And what are people visiting for? What are the search terms that people are using to find my website? Are they getting the answers that they are looking for, or do I need to add something? How are people accessing my website, for example, are a lot of people visiting using their phones, and I need to make sure my website is mobile friendly? Am I aiming to use this website only for people that I interact with offline, or do I want to use it as a means of reaching new people?

Harmony – Function – Is this website easy to use? Do it have a poor loading time, for example, because I have it set to play music and that slows down the rest of the content? Can people visit the front page and find within a couple of clicks most of the major content of my website? Are there ways I can make things easier for myself and for them that are cost-effective – for example, do I have enough users that’s it worth investing in creating an electronic booking form, or a payment system? If I have a calendar, how can I arrange that to make it easy for people to find events in a specific location, or with a certain person?  Are there extra steps in any process available on my website that are barriers I can eliminate? What information can I offer that will help people to make decisions?

Beauty – Form – What does my website look like? What impression does it give of me/my group/my service? How am I using colour, wording, images and content layout to provide a consistent transmission across my website and associated materials so people can instantly understand what they are looking at? Does it look nice? Are there bits that are misaligned, or look out of place, that I need to fix or ask someone else to? Do I have large chunks of text that I need to break up with paragraphs, images, subheadings to make it easier to read?

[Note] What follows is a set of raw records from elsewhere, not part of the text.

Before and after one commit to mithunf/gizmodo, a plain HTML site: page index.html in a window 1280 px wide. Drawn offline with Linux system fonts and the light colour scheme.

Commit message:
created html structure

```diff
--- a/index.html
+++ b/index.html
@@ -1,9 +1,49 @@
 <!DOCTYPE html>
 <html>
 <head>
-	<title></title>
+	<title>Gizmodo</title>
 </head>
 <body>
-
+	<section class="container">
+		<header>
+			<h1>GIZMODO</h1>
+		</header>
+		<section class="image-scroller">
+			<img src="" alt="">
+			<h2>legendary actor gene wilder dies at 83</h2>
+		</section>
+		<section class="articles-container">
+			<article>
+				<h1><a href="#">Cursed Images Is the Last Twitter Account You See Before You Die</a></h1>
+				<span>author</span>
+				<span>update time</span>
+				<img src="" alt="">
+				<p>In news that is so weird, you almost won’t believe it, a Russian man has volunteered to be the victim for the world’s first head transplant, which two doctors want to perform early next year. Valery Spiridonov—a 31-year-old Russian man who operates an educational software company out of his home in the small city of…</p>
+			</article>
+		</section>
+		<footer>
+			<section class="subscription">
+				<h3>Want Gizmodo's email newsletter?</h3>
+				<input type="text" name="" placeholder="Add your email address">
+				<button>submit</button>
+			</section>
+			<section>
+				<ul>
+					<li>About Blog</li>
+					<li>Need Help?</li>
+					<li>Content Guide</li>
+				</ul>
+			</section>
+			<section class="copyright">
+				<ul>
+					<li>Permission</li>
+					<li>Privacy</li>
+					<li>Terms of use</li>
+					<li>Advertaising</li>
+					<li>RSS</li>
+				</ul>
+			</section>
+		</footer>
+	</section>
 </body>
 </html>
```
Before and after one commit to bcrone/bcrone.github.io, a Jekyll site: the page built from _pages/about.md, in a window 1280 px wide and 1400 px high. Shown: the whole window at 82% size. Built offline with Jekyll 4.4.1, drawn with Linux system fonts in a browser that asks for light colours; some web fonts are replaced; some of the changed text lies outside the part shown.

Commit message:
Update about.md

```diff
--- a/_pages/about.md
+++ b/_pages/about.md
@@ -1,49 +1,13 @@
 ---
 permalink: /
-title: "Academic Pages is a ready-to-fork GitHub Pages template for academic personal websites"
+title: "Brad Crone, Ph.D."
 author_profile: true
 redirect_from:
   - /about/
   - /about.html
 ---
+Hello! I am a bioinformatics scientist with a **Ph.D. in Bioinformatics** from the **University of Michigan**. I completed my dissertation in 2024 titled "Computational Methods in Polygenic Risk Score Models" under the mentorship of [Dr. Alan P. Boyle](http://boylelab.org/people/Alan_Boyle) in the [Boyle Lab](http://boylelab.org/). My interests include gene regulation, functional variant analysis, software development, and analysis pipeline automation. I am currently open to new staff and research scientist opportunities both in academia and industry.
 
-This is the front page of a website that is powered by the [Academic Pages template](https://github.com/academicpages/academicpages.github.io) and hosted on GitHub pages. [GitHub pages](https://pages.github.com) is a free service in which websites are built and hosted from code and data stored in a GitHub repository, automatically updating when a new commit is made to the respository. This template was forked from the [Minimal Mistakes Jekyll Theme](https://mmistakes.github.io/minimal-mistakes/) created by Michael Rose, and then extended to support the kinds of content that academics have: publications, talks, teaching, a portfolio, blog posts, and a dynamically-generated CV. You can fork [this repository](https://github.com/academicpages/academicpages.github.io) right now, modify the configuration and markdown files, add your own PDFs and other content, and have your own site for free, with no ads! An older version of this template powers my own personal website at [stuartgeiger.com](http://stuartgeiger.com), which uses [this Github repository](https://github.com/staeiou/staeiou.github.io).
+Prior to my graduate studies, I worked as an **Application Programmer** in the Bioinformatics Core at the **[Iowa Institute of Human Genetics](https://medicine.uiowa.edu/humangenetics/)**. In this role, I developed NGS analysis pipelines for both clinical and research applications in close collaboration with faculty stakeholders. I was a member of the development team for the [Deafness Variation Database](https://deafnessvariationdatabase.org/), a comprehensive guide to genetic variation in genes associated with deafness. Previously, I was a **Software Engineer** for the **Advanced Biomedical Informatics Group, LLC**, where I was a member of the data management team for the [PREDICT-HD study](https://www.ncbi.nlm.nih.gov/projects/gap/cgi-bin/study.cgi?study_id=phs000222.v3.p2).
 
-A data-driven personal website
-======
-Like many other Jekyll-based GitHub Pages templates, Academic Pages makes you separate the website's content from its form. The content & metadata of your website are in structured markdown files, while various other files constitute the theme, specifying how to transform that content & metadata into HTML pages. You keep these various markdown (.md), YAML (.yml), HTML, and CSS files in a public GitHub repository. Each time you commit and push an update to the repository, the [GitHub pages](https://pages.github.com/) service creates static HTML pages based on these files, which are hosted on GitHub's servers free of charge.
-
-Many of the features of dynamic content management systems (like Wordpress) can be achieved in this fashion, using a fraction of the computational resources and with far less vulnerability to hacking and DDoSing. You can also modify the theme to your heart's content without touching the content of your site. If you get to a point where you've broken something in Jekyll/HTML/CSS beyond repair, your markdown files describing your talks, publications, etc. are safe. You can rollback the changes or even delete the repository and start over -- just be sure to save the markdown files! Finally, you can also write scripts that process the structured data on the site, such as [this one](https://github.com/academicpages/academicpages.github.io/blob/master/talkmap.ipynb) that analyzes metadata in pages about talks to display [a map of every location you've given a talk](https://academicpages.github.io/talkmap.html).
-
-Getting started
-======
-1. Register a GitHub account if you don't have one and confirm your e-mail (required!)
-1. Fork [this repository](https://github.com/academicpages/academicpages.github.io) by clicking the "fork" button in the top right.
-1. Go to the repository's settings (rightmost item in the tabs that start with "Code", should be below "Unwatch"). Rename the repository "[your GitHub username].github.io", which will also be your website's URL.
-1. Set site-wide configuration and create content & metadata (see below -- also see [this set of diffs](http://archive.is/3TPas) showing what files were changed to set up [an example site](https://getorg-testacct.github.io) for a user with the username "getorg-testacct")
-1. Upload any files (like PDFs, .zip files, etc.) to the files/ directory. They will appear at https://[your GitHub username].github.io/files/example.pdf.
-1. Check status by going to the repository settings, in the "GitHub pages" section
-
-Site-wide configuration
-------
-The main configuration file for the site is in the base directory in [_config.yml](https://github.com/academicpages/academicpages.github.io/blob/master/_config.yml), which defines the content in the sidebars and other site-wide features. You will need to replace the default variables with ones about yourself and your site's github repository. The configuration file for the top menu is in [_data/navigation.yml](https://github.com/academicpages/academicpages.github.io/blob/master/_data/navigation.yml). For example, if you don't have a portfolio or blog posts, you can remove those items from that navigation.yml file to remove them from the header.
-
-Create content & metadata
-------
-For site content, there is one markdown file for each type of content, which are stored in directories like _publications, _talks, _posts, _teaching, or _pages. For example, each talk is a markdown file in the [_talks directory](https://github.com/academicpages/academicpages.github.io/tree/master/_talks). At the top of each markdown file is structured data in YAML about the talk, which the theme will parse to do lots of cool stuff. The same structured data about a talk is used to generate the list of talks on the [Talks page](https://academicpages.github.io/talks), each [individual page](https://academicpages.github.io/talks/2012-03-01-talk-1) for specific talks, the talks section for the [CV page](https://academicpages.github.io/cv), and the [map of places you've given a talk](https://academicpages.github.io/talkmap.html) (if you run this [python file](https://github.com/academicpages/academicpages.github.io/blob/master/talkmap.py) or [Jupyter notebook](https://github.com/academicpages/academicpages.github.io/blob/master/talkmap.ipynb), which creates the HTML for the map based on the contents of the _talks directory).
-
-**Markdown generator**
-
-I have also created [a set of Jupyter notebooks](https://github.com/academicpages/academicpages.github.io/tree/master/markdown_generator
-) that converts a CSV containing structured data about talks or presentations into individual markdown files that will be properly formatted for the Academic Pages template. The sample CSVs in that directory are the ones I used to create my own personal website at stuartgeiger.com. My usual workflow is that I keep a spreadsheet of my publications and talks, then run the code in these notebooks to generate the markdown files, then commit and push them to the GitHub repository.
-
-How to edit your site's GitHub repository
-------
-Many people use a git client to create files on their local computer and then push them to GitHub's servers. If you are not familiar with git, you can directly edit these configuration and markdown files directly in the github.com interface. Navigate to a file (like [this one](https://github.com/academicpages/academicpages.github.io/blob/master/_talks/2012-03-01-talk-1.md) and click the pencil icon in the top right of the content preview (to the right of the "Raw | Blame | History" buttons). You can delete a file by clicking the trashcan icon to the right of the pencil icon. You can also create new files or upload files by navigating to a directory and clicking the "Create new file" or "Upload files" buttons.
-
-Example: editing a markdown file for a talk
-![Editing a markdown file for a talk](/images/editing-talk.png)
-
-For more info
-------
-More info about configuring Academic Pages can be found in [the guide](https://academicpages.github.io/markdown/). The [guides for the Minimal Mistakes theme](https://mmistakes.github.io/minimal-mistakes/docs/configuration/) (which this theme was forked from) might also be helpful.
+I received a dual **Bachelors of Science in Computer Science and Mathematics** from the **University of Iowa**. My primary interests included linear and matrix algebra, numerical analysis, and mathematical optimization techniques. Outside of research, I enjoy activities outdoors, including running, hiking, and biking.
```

“Beyond rightdoing and wrongdoing, there is a field: I will meet you there.” – Rumi

There is no ultimate right or wrong way to make a website, what one person needs is something that another finds aesthetically unpleasing, or a drain on their time. Like altars, websites are personal expressions of what resonates within ourselves that also have to be shaped to the needs of the purpose for which we are building that altar in the first place. The difference between a simple, crafted altar, and an altar which has been thrown together without love and care, is something we can all feel. Even the most basic website, planted and tended regularly, can be a sacred blessing.

“As she has planted, so does she harvest: such is the field of karma” – Guru Granth Sahib

The only unchanging truth is that everything changes. People now inhabit a cyberspace that is just as real as the illusory reality we live in. We must meet them there, and sanctify that space, shape it b’tselem Elohim, in the image of the One, and share the message. Allahu Akbar.